Jonathan Safran Foer, Eating Animals

When faced with the news that he will become a parent, the novelist Foer revisits the question of what to eat, and thus what to feed to his child, in a world of factory farming. I have eaten mostly vegetarian over the last decades, but this fact-laden book turned me away from the occasional fish dish and directed me toward veganism. I highly appreciate the many angles under which he approaches this topic (ethics, capitalism, environment, epidemics, etc.), and that he shifts the focus to where it should be: this is not, as it might occur, a mere question about animal welfare, environment, etc. This is a question about who we want to be, as persons, as a society. What I might add: this is a question about how we want to survive as a society.

Jonathan Gottschall, The Storytelling Animal

This is a captivating and enchanting exploration into the neurological, cultural and even evolutionary reasons for why we humans are addicted to stories. Why can we hardly pass on the next reality show, why is Charles Dickens still read? Reading this book was enlightening and I asked myself over and over, why on earth there has been so little research about this topic. Well, I ask myself this question about other many other topics too. Often.

William B. Irvine, A Guide to the Good Life

I already shared my thoughts about this book elsewhere.

Daniel Kehlmann, Measuring the World (Die Vermessung der Welt)

This novel provides an interwoven account of the lives of two of the intellectual giants of 19th century Germany: Carl Friedrich Gauss and Alexander von Humboldt. The novel is captivating, well written, and provides a nice introduction into the world and thinking of Gauss and Humboldt. Also, at least for me, it imbues me with ennui about a world in which everything is about measuring, and in which so little thought is dedicated to the question of what if the human condition does not automatically improve with technological progress (which it does not).

Christopher McDougall, Born to Run

Since some of my acquaintances had started using barefoot shoes for hiking (and even running) I got interested in this phenomenon, bought some pairs, and got my first experience with them. During that time I stumbled over a video about McDougall’s Born to Run on THNKR. This is not a book about barefoot shoes per se, rather about running, how we have evolved to run, and how running should be done. The thesis permeating this book is: we ran hundreds of thousands of years, often on rocky, hard ground, so why do we suddenly need hyper-cushioned sport shoes, and might they even be to our disadvantage? What caught me right away, when watching the video, was the claim that there was not a single scientific study showing that running shoes do prevent running injuries. That’s when I got hooked. Besides being a genuinely eye-opening book, it is also one of the most entertaining I had read in ages.

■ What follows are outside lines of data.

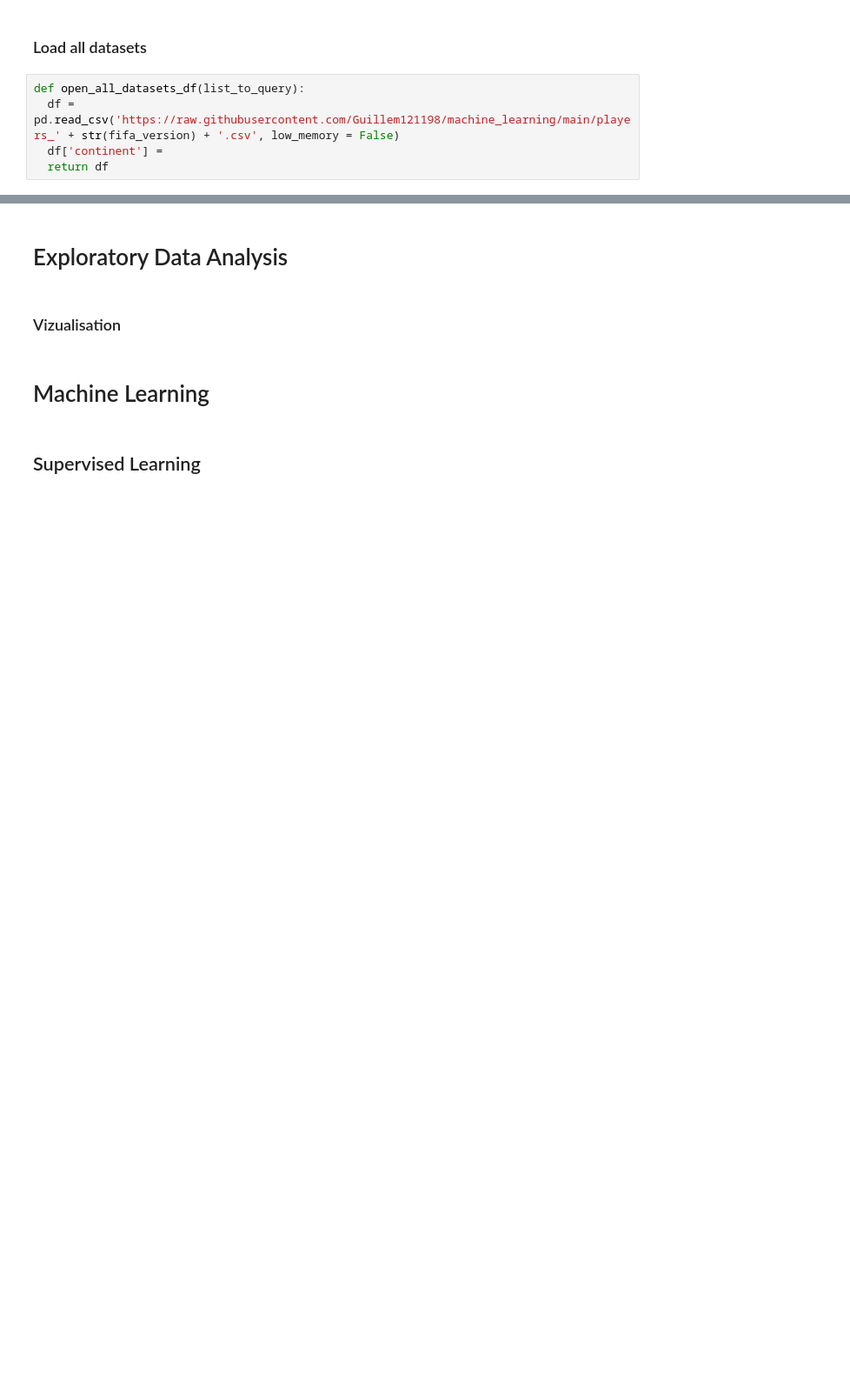
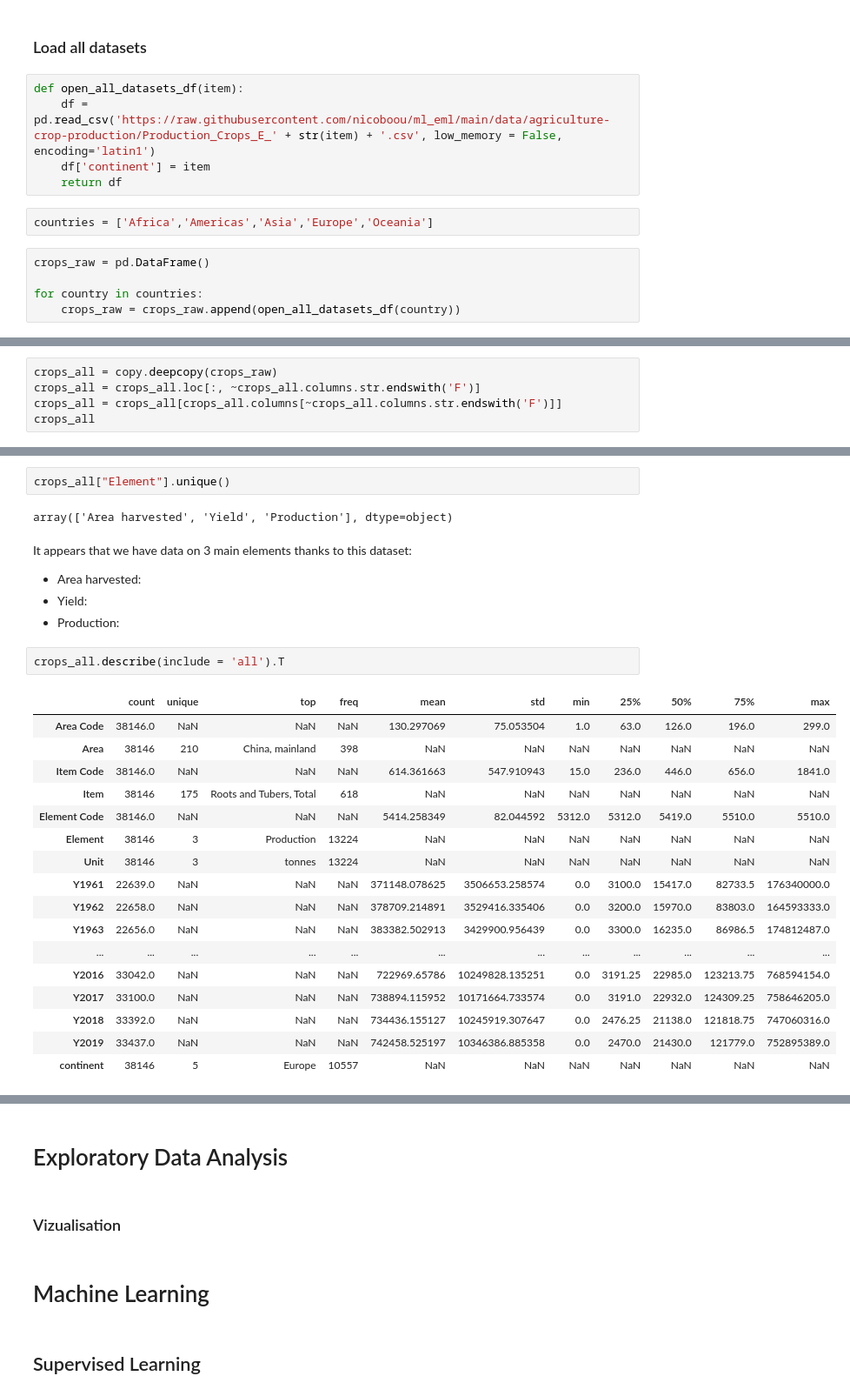
Before and after one commit to nicoboou/wheat-yield-forecasting, a Jupyter notebook: Crops Yield Notebook.ipynb, the cells around one changed output, grey strips where cells are left out. Shown: that part at 87% size. Saved outputs shown, nothing was run; the diff lists cells and outputs as text; blank space fills up the shorter version.

```diff
--- a/Crops Yield Notebook.ipynb
+++ b/Crops Yield Notebook.ipynb
@@ -142,7 +143,14 @@ array(['Area harvested', 'Yield', 'Production'], dtype=object)
 # %% [markdown]
 ### Load all datasets
 # %%
-def open_all_datasets_df(list_to_query):
-  df = pd.read_csv('https://raw.githubusercontent.com/Guillem121198/machine_learning/main/players_' + str(fifa_version) + '.csv', low_memory = False)
-  df['continent'] =
-  return df
+def open_all_datasets_df(item):
+    df = pd.read_csv('https://raw.githubusercontent.com/nicoboou/ml_eml/main/data/agriculture-crop-production/Production_Crops_E_' + str(item) + '.csv', low_memory = False, encoding='latin1')
+    df['continent'] = item
+    return df
+# %%
+countries = ['Africa','Americas','Asia','Europe','Oceania']
+# %%
+crops_raw = pd.DataFrame()
+
+for country in countries:
+    crops_raw = crops_raw.append(open_all_datasets_df(country))
@@ -148,0 +199,5 @@ def open_all_datasets_df(list_to_query):
+# %%
+crops_all = copy.deepcopy(crops_raw)
+crops_all = crops_all.loc[:, ~crops_all.columns.str.endswith('F')]
+crops_all = crops_all[crops_all.columns[~crops_all.columns.str.endswith('F')]]
+crops_all
@@ -148,0 +218,29 @@ def open_all_datasets_df(list_to_query):
+# %%
+crops_all["Element"].unique()
+# %% [output]
+array(['Area harvested', 'Yield', 'Production'], dtype=object)
+# %% [markdown]
+It appears that we have data on 3 main elements thanks to this dataset:
+- Area harvested:
+- Yield:
+- Production:
+# %%
+crops_all.describe(include = 'all').T
+# %% [output]
+|  | count | unique | top | freq | mean | std | min | 25% | 50% | 75% | max |
+| Area Code | 38146.0 | NaN | NaN | NaN | 130.297069 | 75.053504 | 1.0 | 63.0 | 126.0 | 196.0 | 299.0 |
+| Area | 38146 | 210 | China, mainland | 398 | NaN | NaN | NaN | NaN | NaN | NaN | NaN |
+| Item Code | 38146.0 | NaN | NaN | NaN | 614.361663 | 547.910943 | 15.0 | 236.0 | 446.0 | 656.0 | 1841.0 |
+| Item | 38146 | 175 | Roots and Tubers, Total | 618 | NaN | NaN | NaN | NaN | NaN | NaN | NaN |
+| Element Code | 38146.0 | NaN | NaN | NaN | 5414.258349 | 82.044592 | 5312.0 | 5312.0 | 5419.0 | 5510.0 | 5510.0 |
+| Element | 38146 | 3 | Production | 13224 | NaN | NaN | NaN | NaN | NaN | NaN | NaN |
+| Unit | 38146 | 3 | tonnes | 13224 | NaN | NaN | NaN | NaN | NaN | NaN | NaN |
+| Y1961 | 22639.0 | NaN | NaN | NaN | 371148.078625 | 3506653.258574 | 0.0 | 3100.0 | 15417.0 | 82733.5 | 176340000.0 |
+| Y1962 | 22658.0 | NaN | NaN | NaN | 378709.214891 | 3529416.335406 | 0.0 | 3200.0 | 15970.0 | 83803.0 | 164593333.0 |
+| Y1963 | 22656.0 | NaN | NaN | NaN | 383382.502913 | 3429900.956439 | 0.0 | 3300.0 | 16235.0 | 86986.5 | 174812487.0 |
+| ... | ... | ... | ... | ... | ... | ... | ... | ... | ... | ... | ... |
+| Y2016 | 33042.0 | NaN | NaN | NaN | 722969.65786 | 10249828.135251 | 0.0 | 3191.25 | 22985.0 | 123213.75 | 768594154.0 |
+| Y2017 | 33100.0 | NaN | NaN | NaN | 738894.115952 | 10171664.733574 | 0.0 | 3191.0 | 22932.0 | 124309.25 | 758646205.0 |
+| Y2018 | 33392.0 | NaN | NaN | NaN | 734436.155127 | 10245919.307647 | 0.0 | 2476.25 | 21138.0 | 121818.75 | 747060316.0 |
+| Y2019 | 33437.0 | NaN | NaN | NaN | 742458.525197 | 10346386.885358 | 0.0 | 2470.0 | 21430.0 | 121779.0 | 752895389.0 |
+| continent | 38146 | 5 | Europe | 10557 | NaN | NaN | NaN | NaN | NaN | NaN | NaN |
```
Also changed, not shown: parts of 19 cells of this notebook, 1 other file.
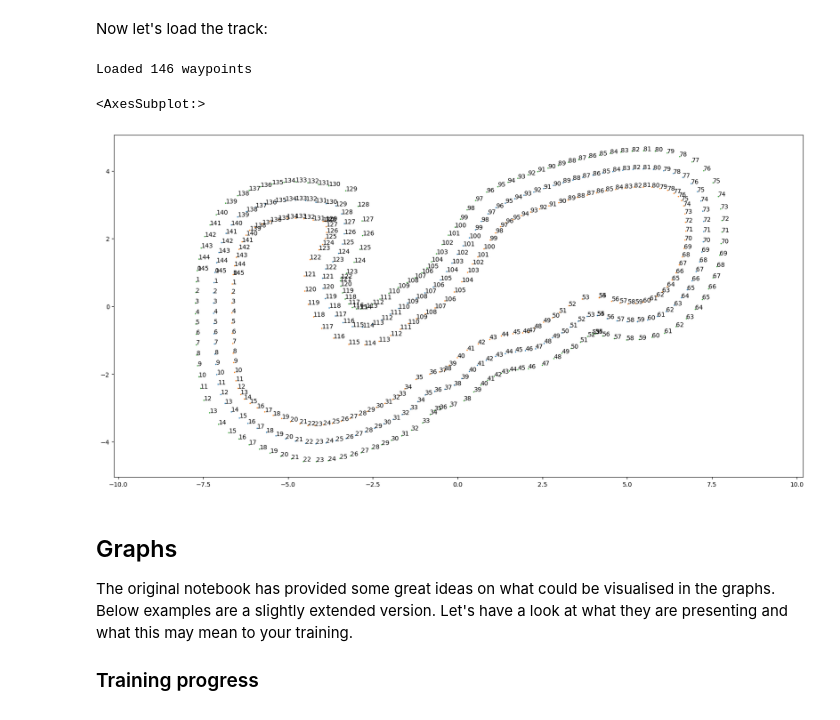
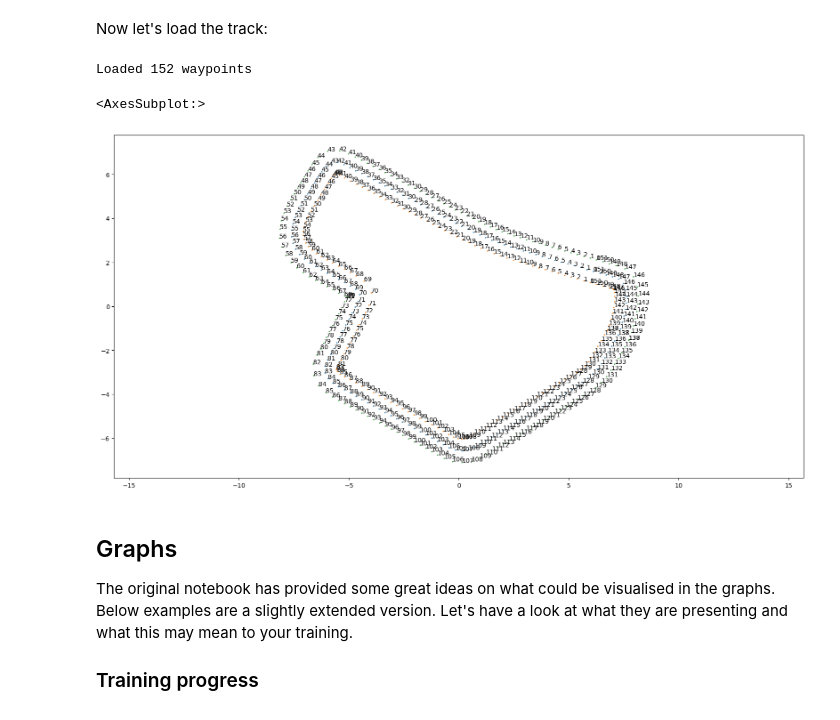
Before and after one commit to rohand2412/deepracer, a Jupyter notebook: log-analysis/Training_analysis.ipynb, the cells around one changed output. Saved outputs shown, nothing was run; the diff lists cells and outputs as text; code cells hidden in the pictures.

Commit message:
Ran log analysis on SteerSpeedDist-Diff-8Hours

```diff
--- a/log-analysis/Training_analysis.ipynb
+++ b/log-analysis/Training_analysis.ipynb
@@ -89,7 +89,7 @@ If you're using local training, just point at your model's root folder in the mi
 
 This notebook has been updated to support the most recent setups. Most of the mentioned projects above are no longer compatible with AWS DeepRacer Console anyway so do consider moving to the ones actively maintained.
 # %%
-model_logs_root = '/Users/rohan/Documents/python-projects/deepracer/2022-September/Logs-ExponentialToLinear'
+model_logs_root = '/Users/rohan/Documents/python-projects/deepracer/2022-October/Logs-SteerSpeedDist-Diff-8Hours'
 log = DeepRacerLog(model_logs_root)
 
 # load logs into a dataframe
@@ -177,20 +177,20 @@ Now let's load the track:
 # %%
 # We will try to guess the track name first, if it
 # fails, we'll use the constant in quotes
 
 try:
     track_name = log.agent_and_network()["world"]
 except Exception as e:
-    track_name = "2022_august_open"
+    track_name = "2022_september_open"
 
 
 track: Track = tu.load_track(track_name)
 
 pu.plot_trackpoints(track)
 # %% [output]
-Loaded 146 waypoints
+Loaded 152 waypoints
 <AxesSubplot:>
-[figure, old version]
+[figure, new version]
 # %% [markdown]
 ## Graphs
 
```
Also changed, not shown: parts of 19 cells of this notebook, 1 other file.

This book is fun!, and it might change your life. Eventually I did not give it a five out of five since McDougall did not offer a single reference for the scientific claims he made and the studies he quoted. As I explained some months ago, that for me is a cardinal sin. I will write a blog post about my barefoot experiences in autumn, so stay tuned.

Tim Parks, Teach Us to Sit Still

Parks’s book is about illness, about not finding a cure, and how becoming calm again and introspection made him healthy again. What first was diagnosed as a prostate problem turned out to be a lack of calm. This is a sceptic’s look at school medicine, meditation, spiritual journeys, the good life, and it’s also fun to read. Definitely worth my time.

Jesse J. Prinz, Beyond Human Nature

I already shared my thoughts about this book elsewhere.